The issue is what actions get the rate turned around — I keep repeating, get transmission rate below 1. One way that this happens is when the virus runs out of people to infect. If little is done, this happens when most of the population gets infected; those simulations are what have been saying 40 – 70 % of the population in ___ could end up infected. This becomes our baseline — the do nothing turnaround number in comparison to when interventions reduce transmissions below 1 . The people who have fought new infectious diseases say break the transmission quickly. If you do that, you turn around sooner – so your ratio for getting turnaround due to interventions is much better than the do nothing turnaround.
Actions affect this ratio. Which actions have the biggest impact on it? Again, standard infectious disease knowledge says: test (or equivalent)/trace/isolate combined with keep people apart depending on the virus’ bases transmission (2-4 for Covid-19). How well do other interventions work? Well we’ll see when the after-this-outbreak analyses are complete. But what matters now is some do better than others; Asian countries have had good at getting turnaround sooner than the do nothing number. Wuhan less so compared to other parts of China, Hong Kong, South Korea, etc (Taiwan mostly blocked the virus so they are different). Italy does not have a good ratio. Saying they all eventually there is a turn around and there is a sign that tells us when turnaround happens, ignores how actions make a difference.
The next thing we have said: it is about the match or mismatch of 2 rates — how actions expand the readiness to respond to patients needing hospitalization / ICU level care. If the latter does not match the growth of patients needing care, the overload increases bad outcomes. This is the excessive death ratio (or regression) — how many deaths occurred in a jurisdiction for a given policy or action relative to how many deaths were there for the best policy/actions. There will be a way to estimate the excessive deaths. So knowing that there will be a turn around says nothing about what the excessive deaths will be; acting to get a tiurnaround sooner will reduce excess deaths.
If we care for people needing hospitalization, meaning if we build enough response capability to provide appropriate level of care, how well do we perform? This will be a major contributor to excessive death calculations and the data wizards will be able to get a sense of how this part of mismatches between the 2 rates contributes to excessive deaths.

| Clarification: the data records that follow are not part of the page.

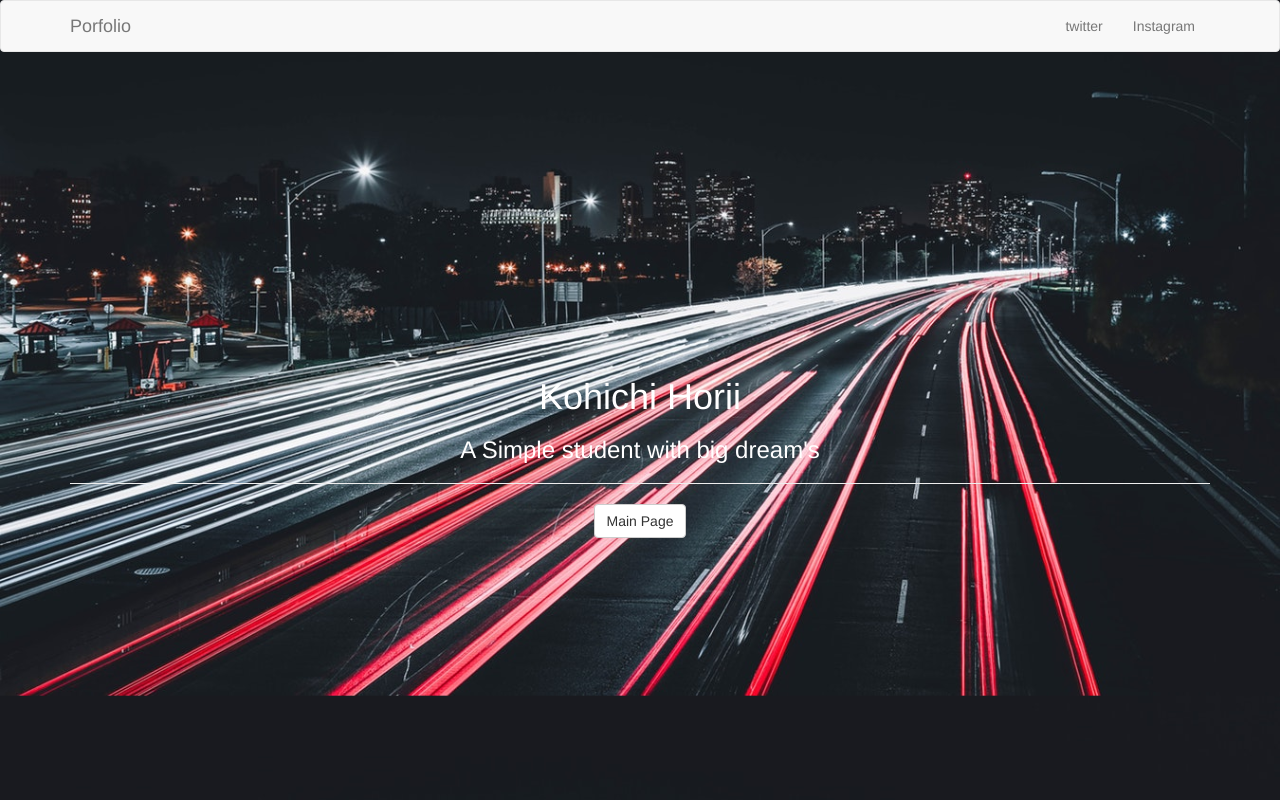
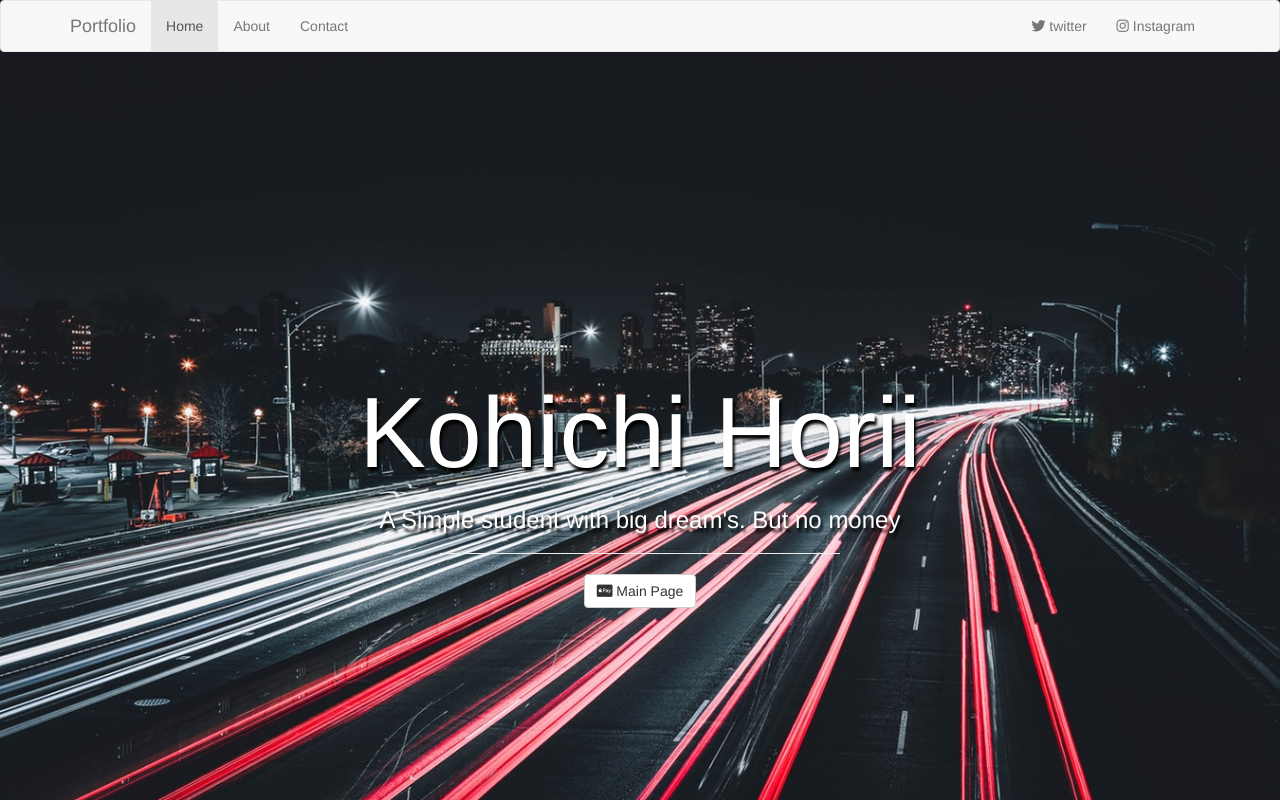
Before and after one commit to ko1h/portfolio2019, a plain HTML site: page front.html in a window 1280 px wide. Drawn offline with Linux system fonts and the light colour scheme.

Commit message:
Add font logo to twitter and instgram, change font size

```diff
--- a/css/styles1.css
+++ b/css/styles1.css
@@ -2,10 +2,24 @@ body{
   background-image: url("../img/street.jpeg");
   background-size: cover;
   background-position: center;
-
+}
+html {
+  height: 100%;
 }
 #content {
   color: white;
+  font-size: 10px;
   text-align: center;
   padding-top: 25%;
 }
+hr {
+  width: 400px
+}
+h1{
+  font-weight:700px;
+  font-size: 100px;
+  text-shadow: 2px 4px 3px black;
+}
+h3{
+  text-shadow: 2px 4px 3px black;
+}
--- a/front.html
+++ b/front.html
@@ -3,6 +3,7 @@
   <head>
     <link rel="stylesheet" href="css/bootstrap.css">
     <link rel="stylesheet" href="css/styles1.css" type="text/css">
+    <link rel="stylesheet" href="https://use.fontawesome.com/releases/v5.6.3/css/all.css" integrity="sha384-UHRtZLI+pbxtHCWp1t77Bi1L4ZtiqrqD80Kn4Z8NTSRyMA2Fd33n5dQ8lWUE00s/" crossorigin="anonymous">
     <script src="js/jquery-3.3.1.js"></script>
     <meta charset="utf-8">
     <title></title>
@@ -18,14 +19,19 @@
           <span class="icon-bar"></span>
           <span class="icon-bar"></span>
         </button>
-        <a class="navbar-brand" href="#">Porfolio</a>
+        <a class="navbar-brand" href="#">Portfolio</a>
       </div>
 
       <!-- Collect the nav links, forms, and other content for toggling -->
       <div class="collapse navbar-collapse" id="bs-example-navbar-collapse-1">
+        <ul class="nav navbar-nav">
+          <li class="active"><a href="#">Home</a></li>
+          <li><a href="#">About</a></li>
+          <li><a href="#">Contact</a></li>
+        </ul>
         <ul class="nav navbar-nav navbar-right">
-          <li><a href="#">twitter</a></li>
-          <li><a href="#">Instagram</a></li>
+          <li><a href="#"><i class="fab fa-twitter"></i> twitter</a></i>
+          <li><a href="#"><i class="fab fa-instagram"></i> Instagram</a></li>
         </ul>
       </div><!-- /.navbar-collapse -->
       </div><!-- /.container-fluid -->
@@ -35,9 +41,9 @@
         <div class="col-lg-12">
           <div id="content">
             <h1>Kohichi Horii</h1>
-            <h3>A Simple student with big dream's</h3>
+            <h3>A Simple student with big dream's. But no money</h3>
             <hr>
-            <a href="index.html" class="btn btn-default btn-lrg">Main Page</a>
+            <a href="index.html" class="btn btn-default btn-lrg"><i class="fab fa-cc-apple-pay"></i> Main Page</a>
           </div>
         </div>
       </div>
```
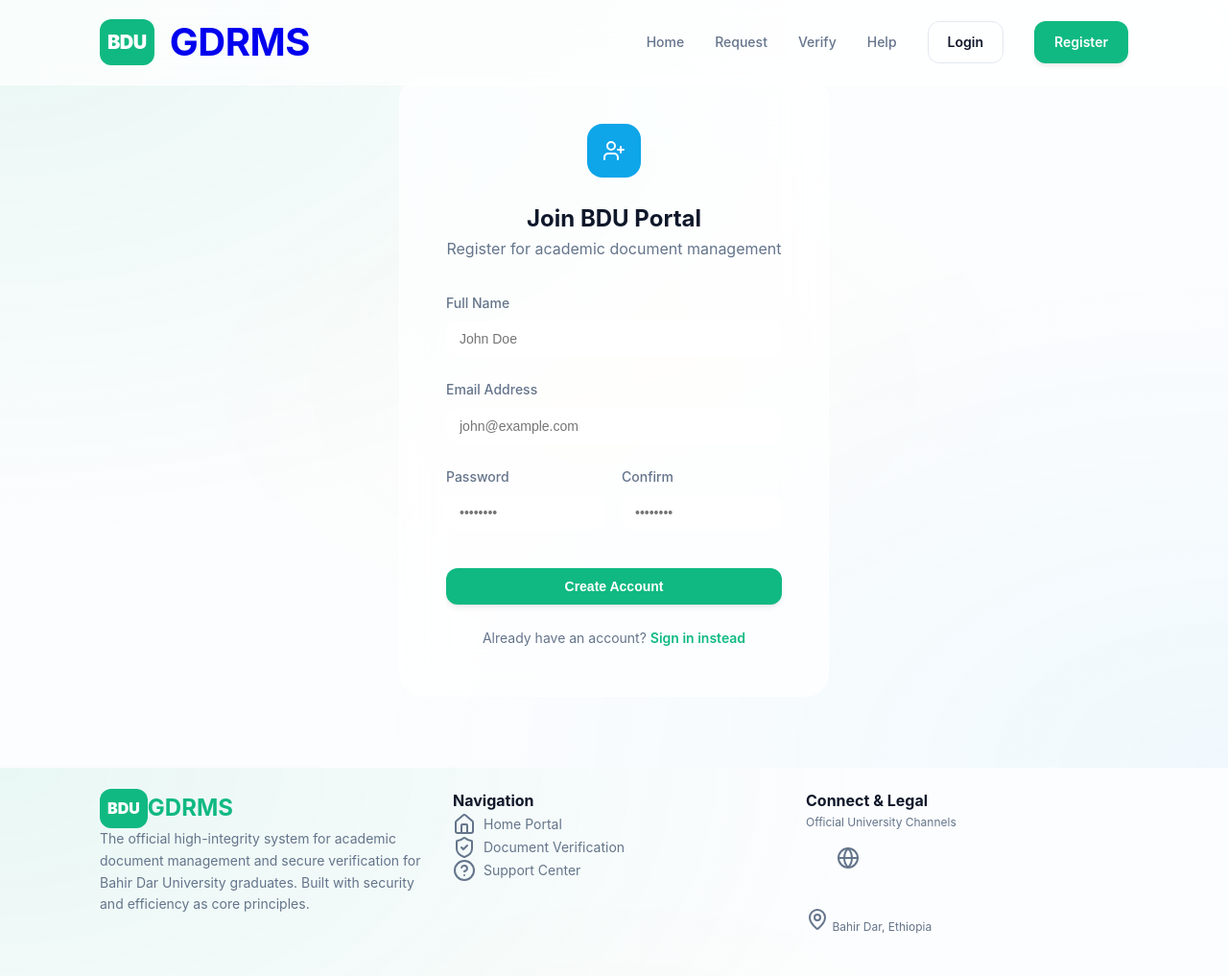
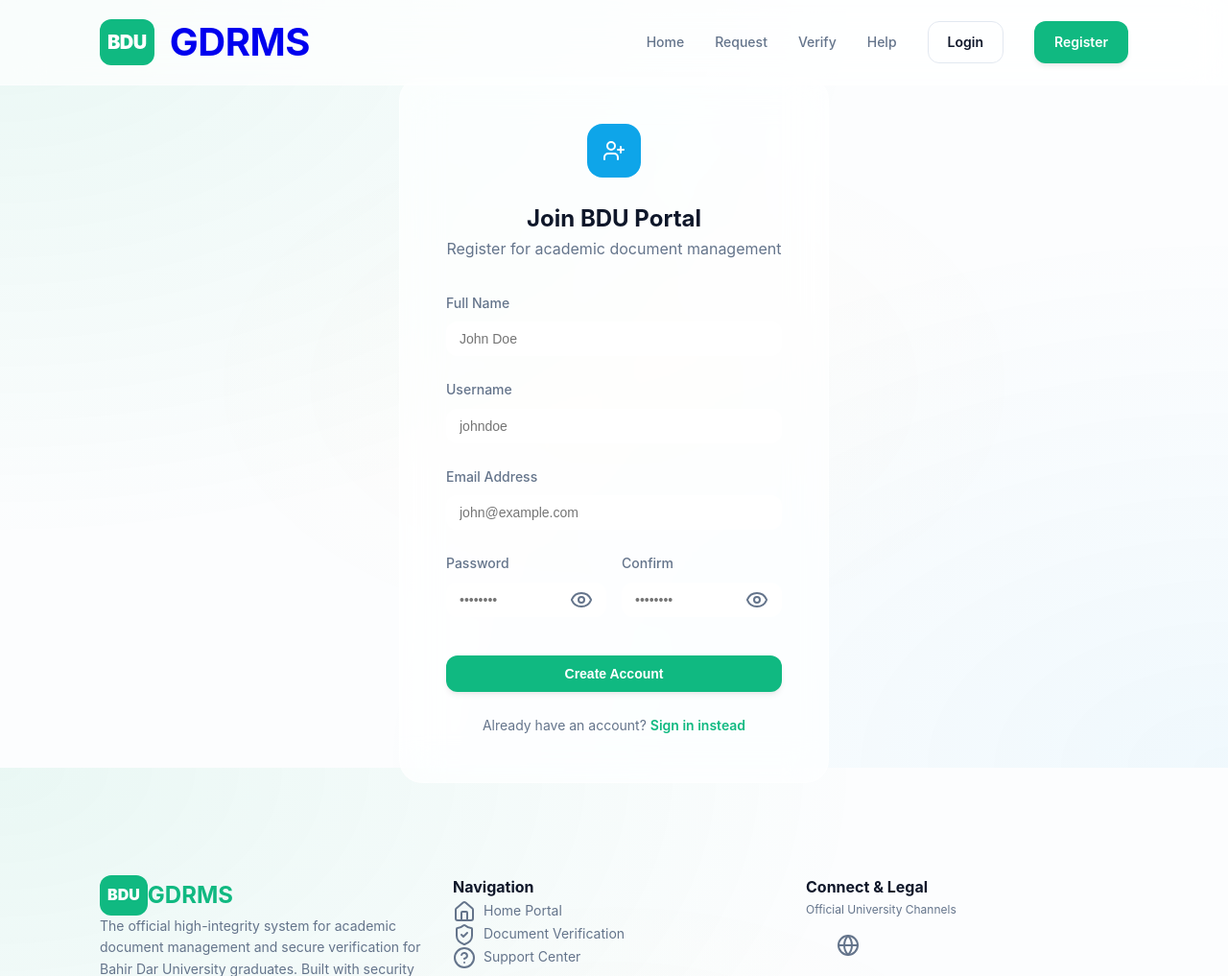
Before and after one commit to mismark/BDU_Document_Request_Management_System, a PHP site: page /register.php in a window 1280 px wide. Shown: the top 1017 px of the page at 96% size. Run offline with PHP 8.4, Linux system fonts and the light colour scheme.

Commit message:
Initial commit

```diff
--- a/assets/css/style.css
+++ b/assets/css/style.css
@@ -643,6 +643,35 @@ tr:hover {
   margin-bottom: 1.5rem;
 }
 
+.password-toggle-group {
+  position: relative;
+  display: flex;
+  align-items: center;
+}
+
+.password-toggle-group .form-control {
+  padding-right: 2.75rem;
+}
+
+.password-toggle-btn {
+  position: absolute;
+  right: 0.875rem;
+  background: none;
+  border: none;
+  color: var(--text-muted);
+  cursor: pointer;
+  display: flex;
+  align-items: center;
+  justify-content: center;
+  padding: 0;
+  transition: var(--transition);
+  z-index: 10;
+}
+
+.password-toggle-btn:hover {
+  color: var(--primary-color);
+}
+
 .form-group label {
   display: block;
   font-size: 0.875rem;
--- a/assets/js/main.js
+++ b/assets/js/main.js
@@ -107,4 +107,23 @@ document.addEventListener("DOMContentLoaded", () => {
       card.style.transform = "translateY(0)";
     });
   });
+
+  // Password Toggle Logic
+  const toggleBtns = document.querySelectorAll(".password-toggle-btn");
+  toggleBtns.forEach((btn) => {
+    btn.addEventListener("click", (e) => {
+      e.preventDefault();
+      const input = btn.parentElement.querySelector("input");
+      const icon = btn.querySelector("i");
+
+      if (input.type === "password") {
+        input.type = "text";
+        icon.setAttribute("data-lucide", "eye-off");
+      } else {
+        input.type = "password";
+        icon.setAttribute("data-lucide", "eye");
+      }
+      lucide.createIcons();
+    });
+  });
 });
--- a/register.php
+++ b/register.php
@@ -32,6 +32,11 @@ if (isset($_SESSION['user_id'])) {
         </div>
 
         <div class="form-group">
+            <label for="username">Username</label>
+            <input type="text" id="username" name="username" class="form-control" placeholder="johndoe" required>
+        </div>
+
+        <div class="form-group">
             <label for="email">Email Address</label>
             <input type="email" id="email" name="email" class="form-control" placeholder="john@example.com" required>
         </div>
@@ -39,12 +44,22 @@ if (isset($_SESSION['user_id'])) {
         <div class="flex gap-4">
             <div class="form-group w-full">
                 <label for="password">Password</label>
-                <input type="password" id="password" name="password" class="form-control" placeholder="••••••••" required>
+                <div class="password-toggle-group">
+                    <input type="password" id="password" name="password" class="form-control" placeholder="••••••••" required>
+                    <button type="button" class="password-toggle-btn">
+                        <i data-lucide="eye" size="18"></i>
+                    </button>
+                </div>
             </div>
 
             <div class="form-group w-full">
                 <label for="confirm_password">Confirm</label>
-                <input type="password" id="confirm_password" name="confirm_password" class="form-control" placeholder="••••••••" required>
+                <div class="password-toggle-group">
+                    <input type="password" id="confirm_password" name="confirm_password" class="form-control" placeholder="••••••••" required>
+                    <button type="button" class="password-toggle-btn">
+                        <i data-lucide="eye" size="18"></i>
+                    </button>
+                </div>
             </div>
         </div>
 
```
Also changed, not shown: auth.php (+7 -6 lines), database.sql (+4 -3 lines), login.php (+8 -3 lines).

I have started to check different places to get estimates of what the range of excessive deaths can look like. The best give us a baseline and part of that is building the capability to treat the sick in ICUs given the numbers needing that level of care.
My original statement was what had been happening indicated excessive deaths could be on the order of 10x. Using todays numbers Wuhan’s estimate has dropped to under 4x. Spain right now is 7x. Italy is way higher than 10x (the estimates of death rate in the best controlled areas may drop also).
What we want to know is: how actions reduce hospitalizations (assuming most sick people get to a hospital or care facility) and how they reduce fatalities given hospitalization.